In a video interview, Boumphrey highlighted a number of strategies that foreign multinational companies should consider for market success in Africa.
“Sub-Saharan Africa is a complex and fragmented market, but there are a minimum of seven strategies to success that any business should consider,” she said.
1. Do your research before entering the market
“First of all, gaining a thorough understanding of the market is crucial, and this includes understanding your competitors, suppliers, consumers and the operating environment,” highlighted Boumphrey.
Hakeem Ogunniran, managing director at UPDC, a property development company in the residential and commercial real estate markets of Nigeria, told How we made it in Africa that it was important for global companies entering Nigeria to spend some time in the country first to get to know the market.
“I think that is why South African companies are more successful in Africa than European companies. European companies listen to CNN, and they do beautiful analyses in their office in Europe to make decisions. For Shoprite (a South African-based food retailer), they leave Johannesburg and go to Nigeria to see everything themselves,” said Ogunniran.
2. Design products for Africa
“Secondly, design appropriate products, not cheap products,” advised Boumphrey.
“So Samsung, for instance, has a built-for-Africa range of products which includes a mobile phone with dual sim capability so that consumers can switch sims to get a better signal.”
3. Have your own logistics division
Many African countries lack quality logistics and transport infrastructure.
“Distribution is a major challenge so many companies take care of their own logistics,” said Boumphrey. “PZ Cussons, the UK-based consumer goods company which is extremely successful in Africa, attributes a large part of the success to its wide network of depots and factories.”
4. Look at a payment strategy

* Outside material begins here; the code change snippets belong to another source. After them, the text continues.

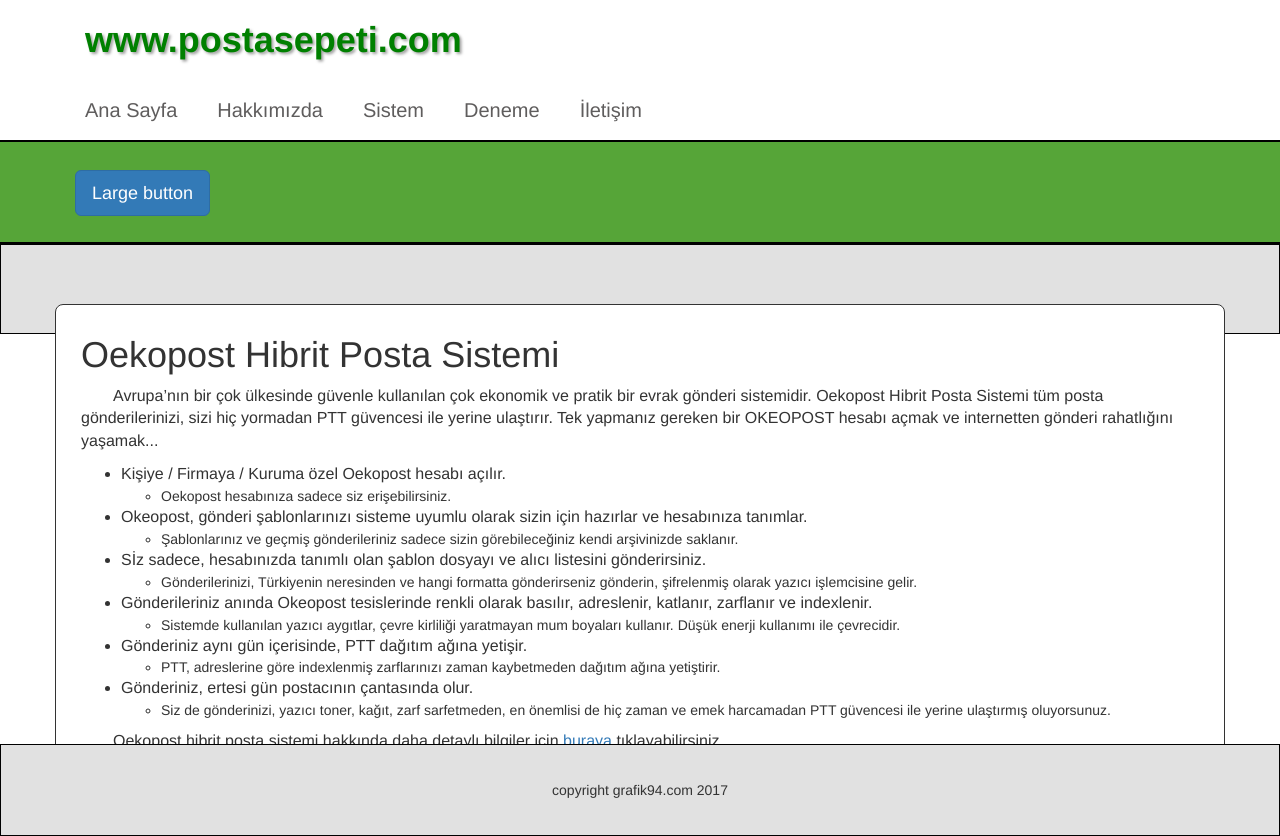
After one commit to fatihint/postasepeti, a PHP site: page /template-parts/sistem.php in a window 1280 px wide. The commit adds this page. Run offline with PHP 8.4, Linux system fonts and the light colour scheme.

Commit message:
sistem sayfası oluşturuldu

```diff
--- a/assets/css/style.css
+++ b/assets/css/style.css
@@ -124,7 +124,12 @@ header#header .sprite {
   margin-bottom: -30px;
   background: white;
   position: relative;
+  font-size: 16px;
 }
+#body ul li ul {
+  font-size: 14px;
+}
+
 
 /***********************
 CAROUSEL
--- a/index.php
+++ b/index.php
@@ -2,7 +2,7 @@
 
     include 'header.php';
 
-    include 'anasayfa.php';
+    include 'template-parts/anasayfa.php';
 
     include 'footer.php';
 
--- /dev/null
+++ b/template-parts/sistem.php
@@ -0,0 +1,54 @@
+<?php
+
+    include '../header.php';
+?>
+
+<div class="container" id="body">
+    <div class="col-sm-12">
+      <h1>Oekopost Hibrit Posta Sistemi</h1>
+<p>&emsp;&emsp;Avrupa’nın bir çok ülkesinde güvenle kullanılan çok ekonomik ve pratik bir evrak gönderi sistemidir.
+Oekopost Hibrit Posta Sistemi tüm posta gönderilerinizi, sizi hiç yormadan PTT güvencesi ile yerine ulaştırır.
+Tek yapmanız gereken bir OKEOPOST hesabı açmak ve internetten gönderi rahatlığını yaşamak...</p>
+<ul>
+  <li>Kişiye / Firmaya / Kuruma özel Oekopost hesabı açılır.
+    <ul>
+      <li>Oekopost hesabınıza sadece siz erişebilirsiniz.</li>
+    </ul>
+  </li>
+  <li>Okeopost, gönderi şablonlarınızı sisteme uyumlu olarak sizin için hazırlar ve hesabınıza tanımlar.
+    <ul>
+      <li>Şablonlarınız ve geçmiş gönderileriniz sadece sizin görebileceğiniz kendi arşivinizde saklanır.</li>
+    </ul>
+  </li>
+  <li>Sİz sadece, hesabınızda tanımlı olan şablon dosyayı ve alıcı listesini gönderirsiniz.
+    <ul>
+      <li>Gönderilerinizi, Türkiyenin neresinden ve hangi formatta gönderirseniz gönderin, şifrelenmiş olarak yazıcı işlemcisine gelir.</li>
+    </ul>
+  </li>
+  <li>Gönderileriniz anında Okeopost tesislerinde renkli olarak basılır, adreslenir, katlanır, zarflanır ve indexlenir.
+    <ul>
+      <li>Sistemde kullanılan yazıcı aygıtlar, çevre kirliliği yaratmayan mum boyaları kullanır. Düşük enerji kullanımı ile çevrecidir.</li>
+    </ul>
+  </li>
+  <li>Gönderiniz aynı gün içerisinde, PTT dağıtım ağına yetişir.
+    <ul>
+      <li>PTT, adreslerine göre indexlenmiş zarflarınızı zaman kaybetmeden dağıtım ağına yetiştirir.</li>
+    </ul>
+  </li>
+  <li>Gönderiniz, ertesi gün postacının çantasında olur.
+    <ul>
+      <li>Siz de gönderinizi, yazıcı toner, kağıt, zarf sarfetmeden, en önemlisi de hiç zaman ve emek harcamadan PTT güvencesi ile yerine ulaştırmış oluyorsunuz.</li>
+    </ul>
+  </li>
+</ul>
+<p>&emsp;&emsp;Oekopost hibrit posta sistemi hakkında daha detaylı bilgiler için <a href="../assets/files/brosur.pdf" download="broşür">buraya</a> tıklayabilirsiniz.</p>
+
+
+    </div>
+</div>
+
+
+<?php
+
+    include '../footer.php';
+?>
```
Also changed, not shown: template-parts/hakkimizda.php (deleted, +0 -11 lines), 1 other file.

“Think carefully about [payment] strategy because many consumers are unbanked,” she continued.
For example, Boumphrey pointed out that internet-based companies such as retailer Jumia are successful in Nigeria as it offers options such as pay on delivery, where consumers can also pay in cash. Tunde Kehinde, co founder of Jumia Nigeria, told How we made it in Africa the strategy was also employed because the company faced the challenge of getting Nigerians to trust the use of online credit card payments.

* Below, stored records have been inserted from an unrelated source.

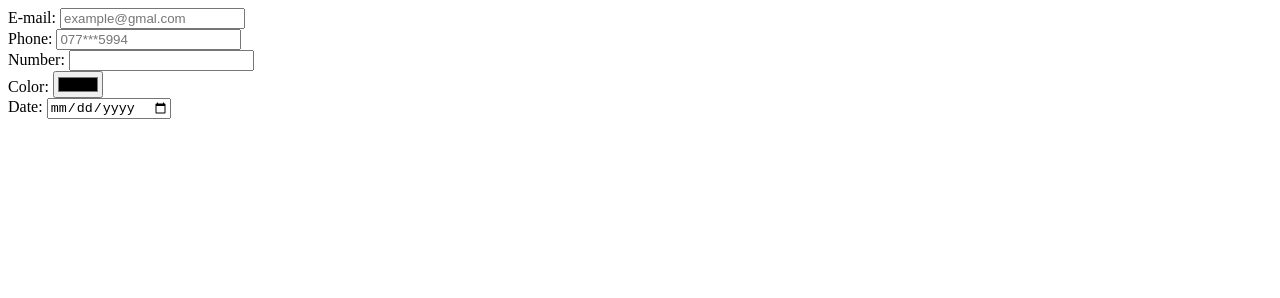
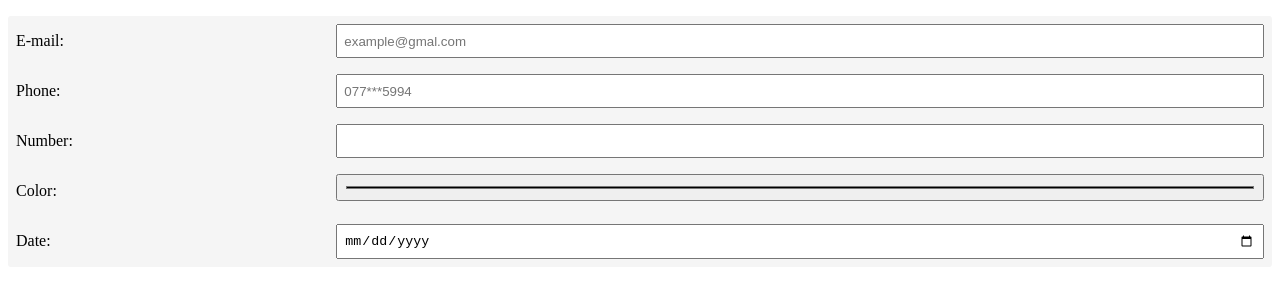
Before and after one commit to Mona-Ak/PowerCodersExercises, a plain HTML site: page interactiveHtml/group-exercise/index.html in a window 1280 px wide. Drawn offline with Linux system fonts and the light colour scheme.

Commit message:
adding style to our code

```diff
--- a/interactiveHtml/group-exercise/index.html
+++ b/interactiveHtml/group-exercise/index.html
@@ -1,28 +1,69 @@
 <!DOCTYPE html>
 <html lang="en">
   <head>
-    <meta charset="UTF-8">
-    <meta http-equiv="X-UA-Compatible" content="IE=edge">
-    <meta name="viewport" content="width=device-width, initial-scale=1.0">
-    <title>interactive html GroupExercise </title>
-    <link rel="stylesheet" href="style.css">
+    <meta charset="UTF-8" />
+    <meta http-equiv="X-UA-Compatible" content="IE=edge" />
+    <meta name="viewport" content="width=device-width, initial-scale=1.0" />
+    <title>interactive html GroupExercise</title>
+    <link rel="stylesheet" href="style.css" />
   </head>
   <body>
-    <form action="">
+    <!-- <form action="">
       <label for="email">E-mail:</label>
-        <input id="email" type="email" placeholder="example@gmal.com" required><br>
+      <input
+        id="email"
+        type="email"
+        placeholder="example@gmal.com"
+        required
+      /><br />
 
       <label for="phone">Phone:</label>
-        <input id="phone" type="tel" placeholder="077***5994" required><br>
+      <input id="phone" type="tel" placeholder="077***5994" required /><br />
 
       <label for="number">Number:</label>
-        <input id="number" type="number" required><br>
+      <input id="number" type="number" required /><br />
 
       <label for="color">Color:</label>
-        <input id="color" type="color" required><br>
+      <input id="color" type="color" required /><br />
 
       <label for="date">Date:</label>
-        <input id="date" type="date" required>
+      <input id="date" type="date" required />
+    </form> -->
+
+    <form action="">
+      <ul class="wrapper">
+        <li class="form-row">
+          <label for="email">E-mail:</label>
+          <input
+            id="email"
+            type="email"
+            placeholder="example@gmal.com"
+            required
+          /><br />
+        </li>
+
+        <li class="form-row">
+          <label for="phone">Phone:</label>
+          <input
+            id="phone"
+            type="tel"
+            placeholder="077***5994"
+            required
+          /><br />
+        </li>
+        <li class="form-row">
+          <label for="number">Number:</label>
+          <input id="number" type="number" required /><br />
+        </li>
+        <li class="form-row">
+          <label for="color">Color:</label>
+          <input id="color" type="color" required /><br />
+        </li>
+        <li class="form-row">
+          <label for="date">Date:</label>
+          <input id="date" type="date" required />
+        </li>
+      </ul>
     </form>
   </body>
 </html>
--- a/interactiveHtml/group-exercise/style.css
+++ b/interactiveHtml/group-exercise/style.css
@@ -0,0 +1,20 @@
+.wrapper {
+    background-color: whitesmoke;
+    list-style-type: none;
+    padding: 0;
+    border-radius: 3px;
+  }
+  .form-row {
+    display: flex;
+    padding: .5em;
+  }
+  .form-row > label {
+    padding: .5em 1em .5em 0;
+    flex: 1 ;
+  }
+  .form-row > input {
+    flex: 3;
+  }
+  .form-row > input{
+    padding: .5em;
+  }
```
Lines whose indentation alone changed are shown as unchanged.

5. Think about pricing strategies
“A pricing strategy is also crucial,” said Boumphrey. “Income inequality is massive across the region, with average per capita spending in Burundi coming in at around US$175 per capita, compared to over $9,000 in the Seychelles.”
6. Educating your consumers should be a marketing strategy

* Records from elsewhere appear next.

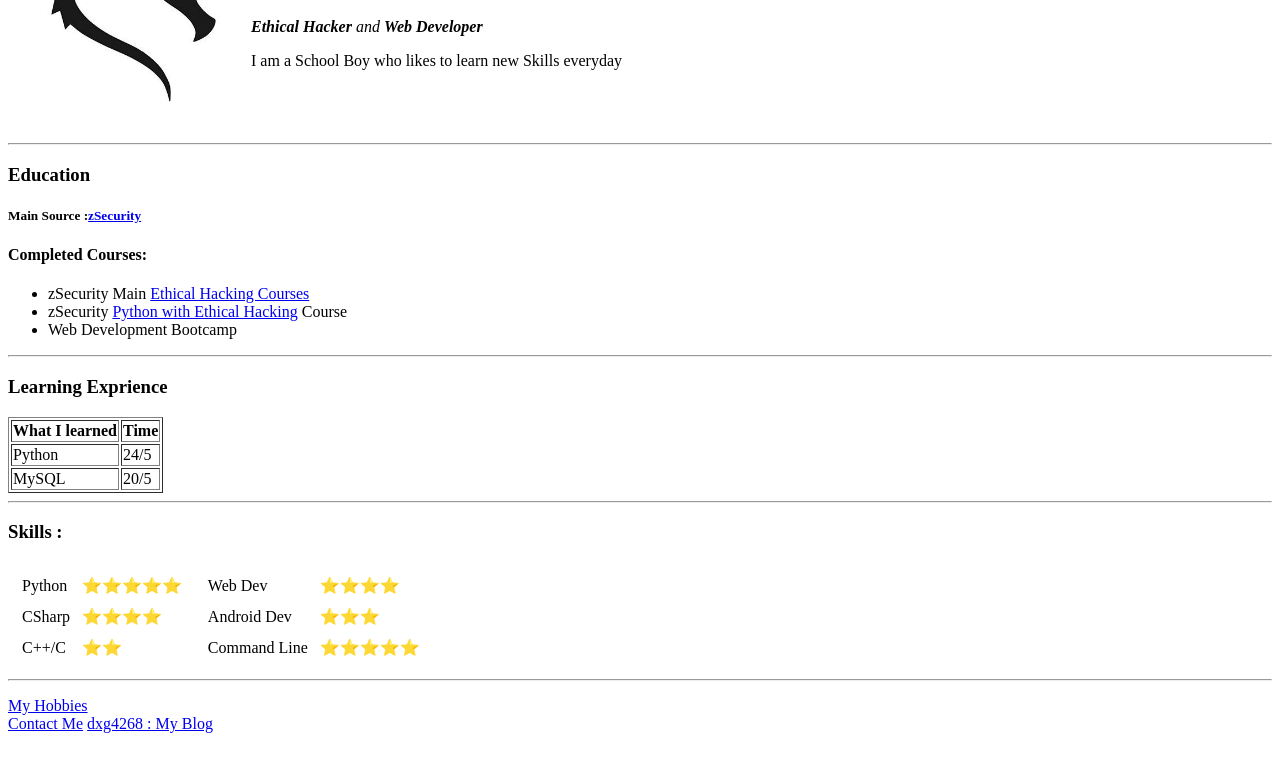
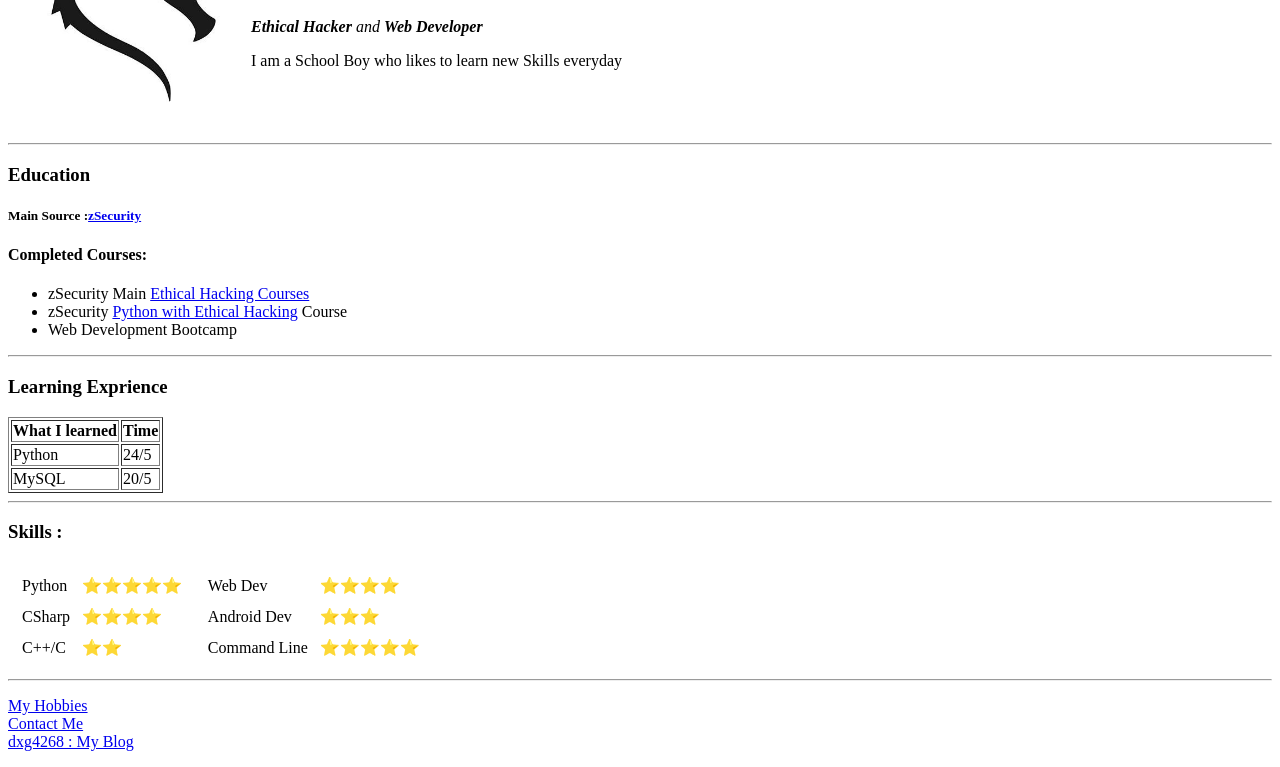
Before and after one commit to dxg4268/cv, a plain HTML site: page index.html in a window 1280 px wide. Shown: the part 119-886 px from the top of the page. Drawn offline with Linux system fonts and the light colour scheme.

Commit message:
Update index.html

```diff
--- a/index.html
+++ b/index.html
@@ -98,7 +98,7 @@
     <hr>
     <p>
         <a href="hobbies.html">My Hobbies</a><br>
-        <a href="contact.html">Contact Me</a>
+        <a href="contact.html">Contact Me</a><br>
         <a href="https://dxg1234.blogspot.com">dxg4268 : My Blog</a>
 
     </p>
```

“Branding and advertising strategies are crucial and often have to go hand in hand as education,” suggested Boumphrey. “Unilever, through its Lifebuoy soap brand, has managed to do this through launching a hand washing campaign across emerging markets, including Africa.”
7. Partner with local companies
“And finally, thinking about market strategy, partnering with local companies is also crucial,” she added.
This strategy has been by far the most widely cited by investors and heads of multinational companies operating in Africa. Partnering with a local firm can be hugely helpful towards a company’s expansion into an African country as local partners can provide insight into the local consumer behaviour, have the valuable local networks in place for business, and have the operating or legislative know-how.
For example, Fusion Capital is a business financing and private equity house with a focus on the East African market. Mwijage Bishota, executive director and head of Fusion Capital’s Tanzanian operations, told How we made it in Africa that the approval process in the real estate market in Tanzania can be typically tedious. However, he said a way his firm usually mitigates this difficulty is by working with established local businesses, such as architectural companies, which can help to quicken the process. “Because they have been in the market for some time they have got that understanding [and] they have built the relationships within the various approving institutions.”
“Many companies thinking of entering the region for the first time or enlarging their footprint could do a lot worse than learning from others,” concluded Boumphrey.